Hi Manny, what inspires you?
Possibility. Take a look at your physical surroundings wherever you’re reading this. Everything you see did not once exist. Everything you see started out as a nugget of an idea until someone was bold enough to bring it into existence. The perspective that something as simple and as intangible as the concept of an idea can literally shape the world around us tells me that the possibilities are endless. If something seems impossible, it’s not. We just don’t have the proper information to understand it. That inspires me to create everything I do and I don’t know how to not get excited about that.
Let’s talk shop? Tell us more about your career, what can you share with our community?
One thing that sets me apart from other filmmakers is my ability to try on different lenses.
I was trained in acting for theater and then was involved in film for a few years. That got me really comfortable in that aspect of filmmaking. Then I started writing and analyzing the skeleton of the very scripts that I held in my hand as an actor. I understood story structure and I got confident enough to write, star, and produce two short films. During which, I honed in my skills as a photographer eventually leading to an interest in cinematography. This roundabout journey has given me the ability to look at a script or story from all sorts of perspective.

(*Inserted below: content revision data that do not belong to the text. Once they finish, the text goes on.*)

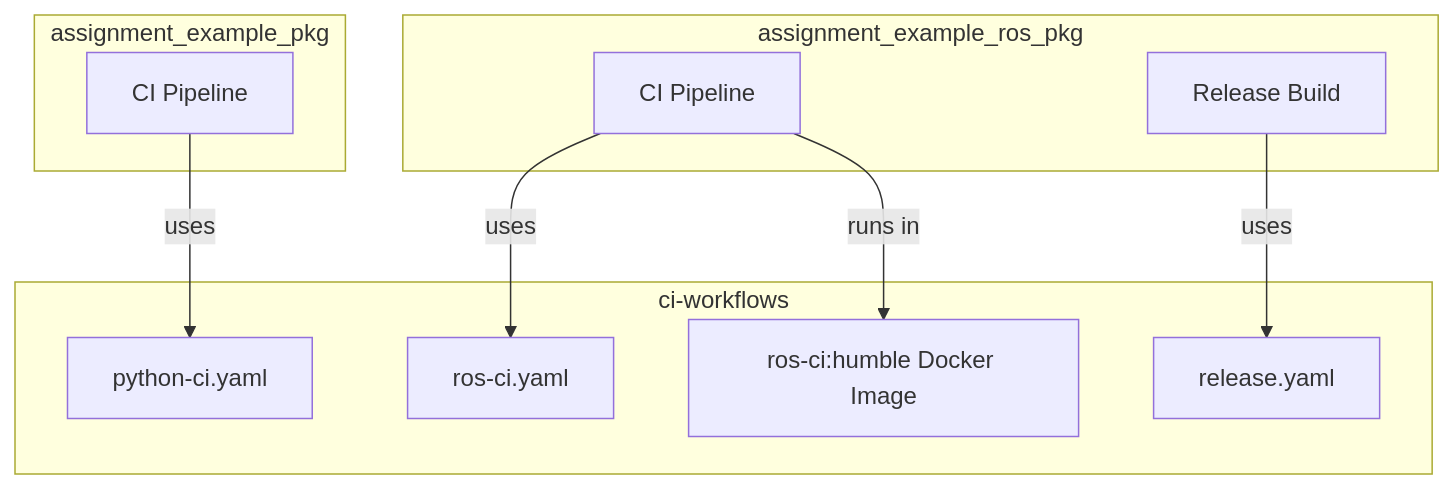
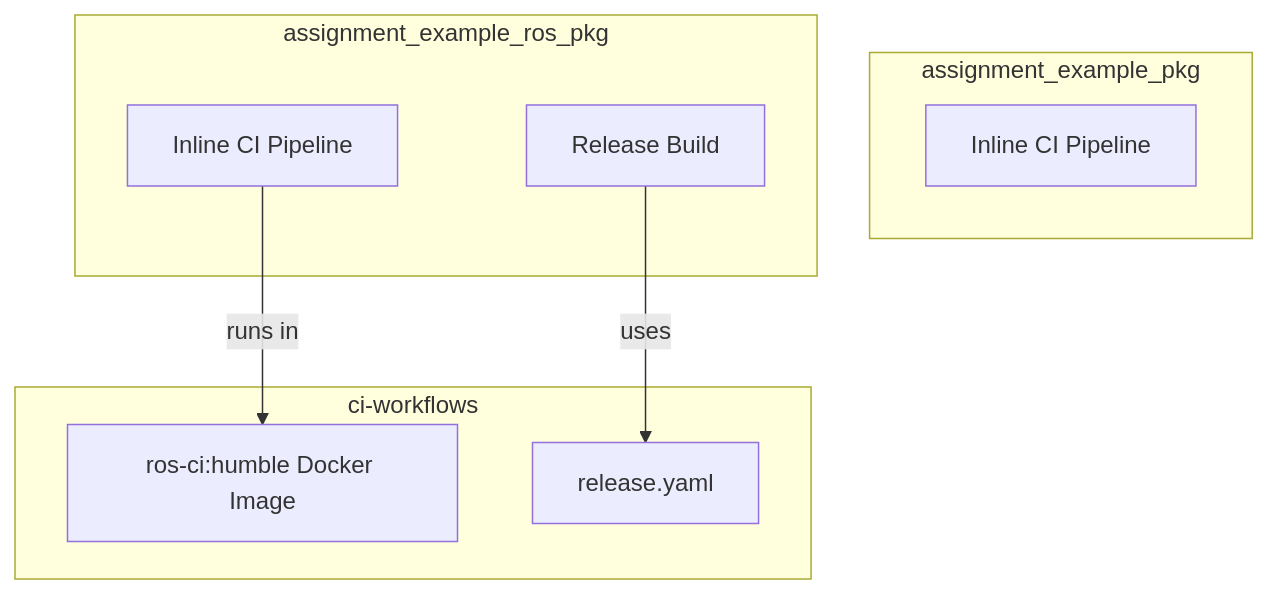
The diagram in README.md (calebjakemossey/ci-workflows), drawn with Mermaid before and after one commit. The commit also changed other lines of this file and 2 other files, not shown here.

First line of the commit message:
Remove python-ci and ros-ci reusable workflows (#12)

````diff
--- a/README.md
+++ b/README.md
@@ -9,19 +9,16 @@
 ```mermaid
 graph TB
     subgraph ci-workflows
         IMG[ros-ci:humble Docker Image]
-        PY[python-ci.yaml]
-        ROS[ros-ci.yaml]
         REL[release.yaml]
     end
 
     subgraph assignment_example_pkg
-        PY_CI[CI Pipeline] -->|uses| PY
+        PY_CI[Inline CI Pipeline]
     end
 
     subgraph assignment_example_ros_pkg
-        ROS_CI[CI Pipeline] -->|uses| ROS
-        ROS_CI -->|runs in| IMG
+        ROS_CI[Inline CI Pipeline] -->|runs in| IMG
         RELEASE[Release Build] -->|uses| REL
     end
 ```
````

My work around cinema has started to take more of a directorial route and it is something that excites me. Directing is a field that will allow all of my experience around storytelling to come together and I am already working on making that happen with my directing debut of my third original “The Scoutmother”, a mob-boss neo noir slapstick parody. It’s sort of my homage to films like “The Godfather” and “The Naked Gun”.
Getting up to this point has not been easy. Everything is a journey. I’ve learned that you can’t really ask someone what to do and expect that to lead you into a happily-ever-after. What works for them may not work for you. Instead I’ve learned to use others’ advice as tools to shape my own path.

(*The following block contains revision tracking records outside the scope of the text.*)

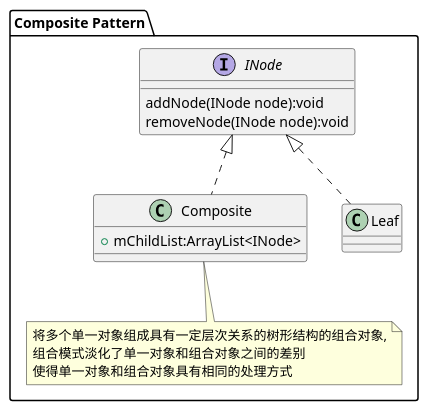
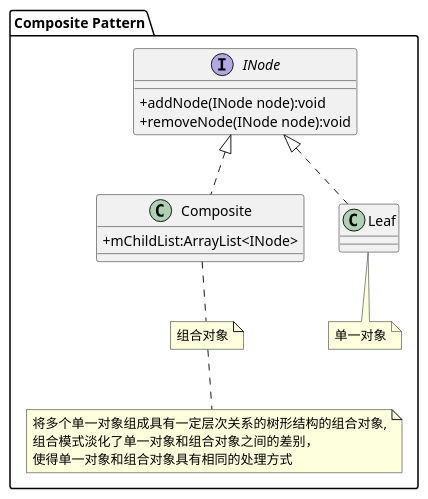
The diagram in lib_design_pattern/src/main/java/com/mxdl/desigin/pattern/structure/a07_composite/uml/composite.puml (mxdldev/java-design-pattern), drawn with PlantUML before and after one commit. The commit also changed 28 other files, not shown here.

```diff
--- a/lib_design_pattern/src/main/java/com/mxdl/desigin/pattern/structure/a07_composite/uml/composite.puml
+++ b/lib_design_pattern/src/main/java/com/mxdl/desigin/pattern/structure/a07_composite/uml/composite.puml
@@ -1,14 +1,18 @@
 @startuml
+skinparam classAttributeIconSize 0
 package "Composite Pattern"{
     interface INode {
-        addNode(INode node):void
-        removeNode(INode node):void
+        +addNode(INode node):void
+        +removeNode(INode node):void
     }
     class Composite
-    note bottom:将多个单一对象组成具有一定层次关系的树形结构的组合对象,\n组合模式淡化了单一对象和组合对象之间的差别\n使得单一对象和组合对象具有相同的处理方式
+    note bottom:组合对象
+    note bottom:将多个单一对象组成具有一定层次关系的树形结构的组合对象,\n组合模式淡化了单一对象和组合对象之间的差别，\n使得单一对象和组合对象具有相同的处理方式
     class Composite implements INode {
         +mChildList:ArrayList<INode>
     }
+    class Leaf
+    note bottom:单一对象
     class Leaf implements INode
 }
 @enduml
```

The biggest lesson I’ve learned is to trust your instincts. It takes some getting used to but you’ll see that they are there for a reason. As a director and filmmaker it can be hard to do and a lot of people end up playing it safe. Playing it safe, to me, is not interesting. One of the things I want my work to do is to inspire others to not play it safe either. I just think you’ll have a lot more interesting cinema if more people took that leap of faith. Everyone is equally interesting and complex. Don’t be afraid to show that in your work.
Let’s say your best friend was visiting the area and you wanted to show them the best time ever. Where would you take them? Give us a little itinerary – say it was a week long trip, where would you eat, drink, visit, hang out, etc.

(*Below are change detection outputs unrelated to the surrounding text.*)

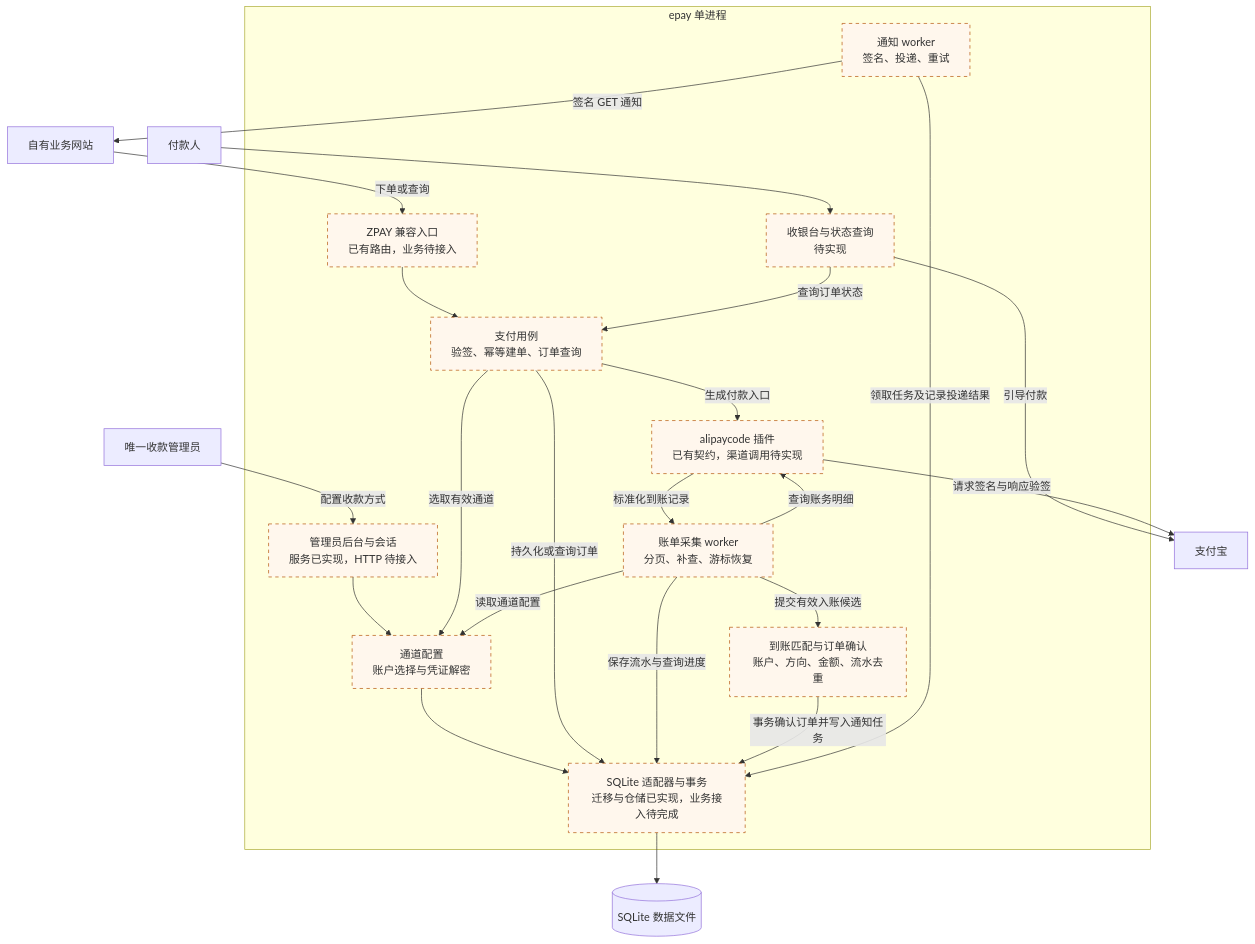
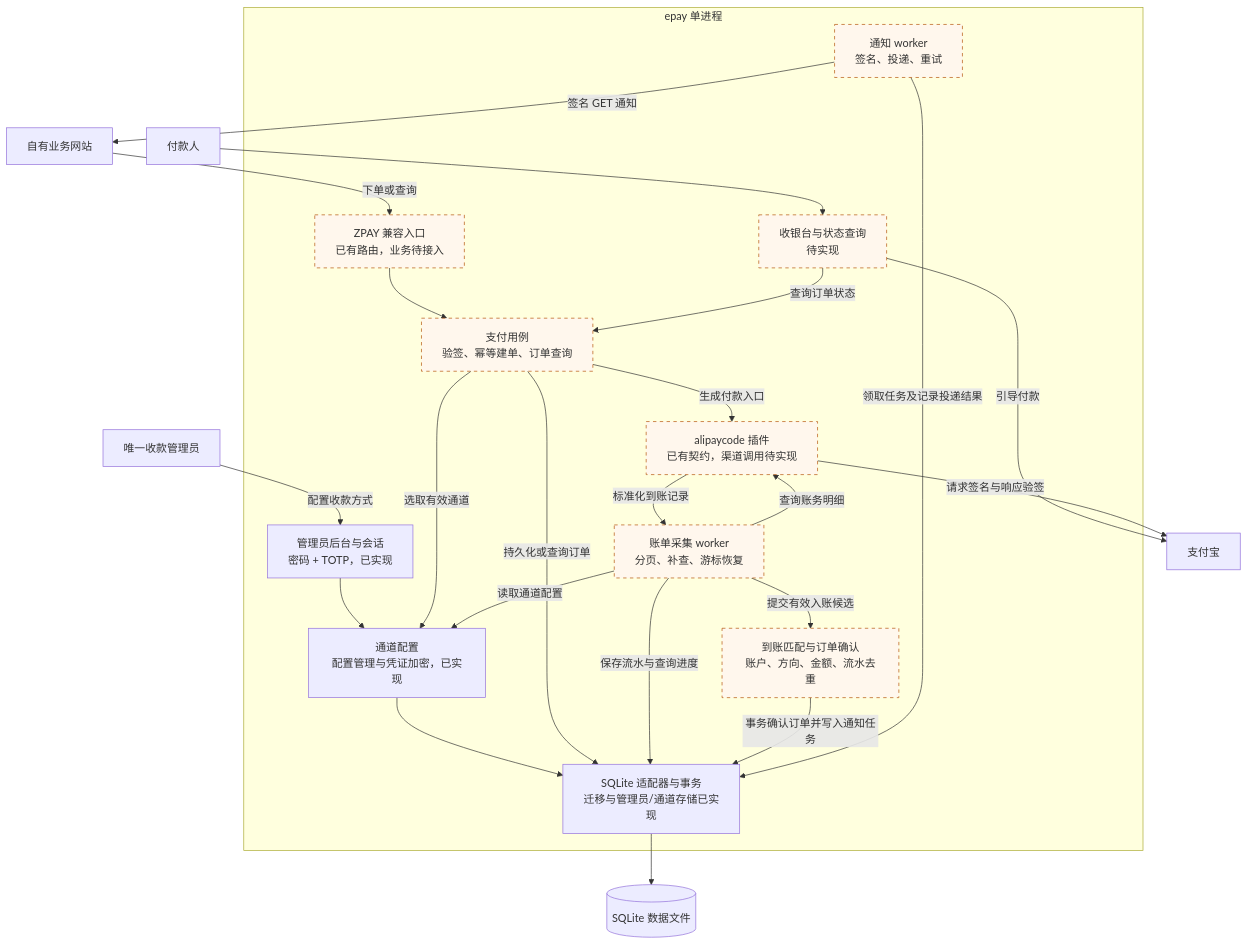
The third of 3 diagrams in docs/architecture.md (forza0310/Epay-go), drawn with Mermaid before and after one commit. The commit also changed other lines of this file and 19 other files, not shown here.

````diff
--- a/docs/architecture.md
+++ b/docs/architecture.md
@@ -90,46 +126,46 @@
 ```mermaid
 flowchart TB
     Owner["唯一收款管理员"]
     Business["自有业务网站"]
     Payer["付款人"]
     Alipay["支付宝"]
     Database[("SQLite 数据文件")]
 
     subgraph Process["epay 单进程"]
-        Admin["管理员后台与会话<br/>服务已实现，HTTP 待接入"]
+        Admin["管理员后台与会话<br/>密码 + TOTP，已实现"]
         API["ZPAY 兼容入口<br/>已有路由，业务待接入"]
         Checkout["收银台与状态查询<br/>待实现"]
         Usecase["支付用例<br/>验签、幂等建单、订单查询"]
-        ChannelConfig["通道配置<br/>账户选择与凭证解密"]
+        ChannelConfig["通道配置<br/>配置管理与凭证加密，已实现"]
         Plugin["alipaycode 插件<br/>已有契约，渠道调用待实现"]
         Poller["账单采集 worker<br/>分页、补查、游标恢复"]
         Confirm["到账匹配与订单确认<br/>账户、方向、金额、流水去重"]
-        Store["SQLite 适配器与事务<br/>迁移与仓储已实现，业务接入待完成"]
+        Store["SQLite 适配器与事务<br/>迁移与管理员/通道存储已实现"]
         Notify["通知 worker<br/>签名、投递、重试"]
     end
 
     Owner -->|配置收款方式| Admin
     Admin --> ChannelConfig
     ChannelConfig --> Store
     Business -->|下单或查询| API
     API --> Usecase
     Payer --> Checkout
     Checkout -->|查询订单状态| Usecase
     Usecase -->|选取有效通道| ChannelConfig
     Usecase -->|持久化或查询订单| Store
     Usecase -->|生成付款入口| Plugin
     Checkout -->|引导付款| Alipay
     Poller -->|读取通道配置| ChannelConfig
     Poller -->|查询账务明细| Plugin
     Plugin -->|请求签名与响应验签| Alipay
     Plugin -->|标准化到账记录| Poller
     Poller -->|保存流水与查询进度| Store
     Poller -->|提交有效入账候选| Confirm
     Confirm -->|事务确认订单并写入通知任务| Store
     Notify -->|领取任务及记录投递结果| Store
     Notify -->|签名 GET 通知| Business
     Store --> Database
 
     classDef planned fill:#fff7ed,stroke:#b45309,stroke-width:1px,stroke-dasharray:5 5;
-    class Admin,API,Checkout,Usecase,ChannelConfig,Plugin,Poller,Confirm,Store,Notify planned;
+    class API,Checkout,Usecase,Plugin,Poller,Confirm,Notify planned;
 ```
````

I am a nature person. I like being in the wild so I would probably pick out some of the most rad views in the area and do some exploring, camping, and everything possible to disconnect from reality a bit. I also like a good stout and local brews so there would definitely be a few stops at some breweries. In the end, as long as the company is good, nothing else matters. Shoutout is all about shouting out others who you feel deserve additional recognition and exposure. Who would you like to shoutout?
My family deserves a lot of credit. I’m lucky to have their support. As a Cuban immigrant it was a difficult decision to uproot our lives when I was 5 to come to the U.S, but without that selfless sacrifice from my family I would never have gotten a chance to be where I am today.
Nick Chimienti John Sutton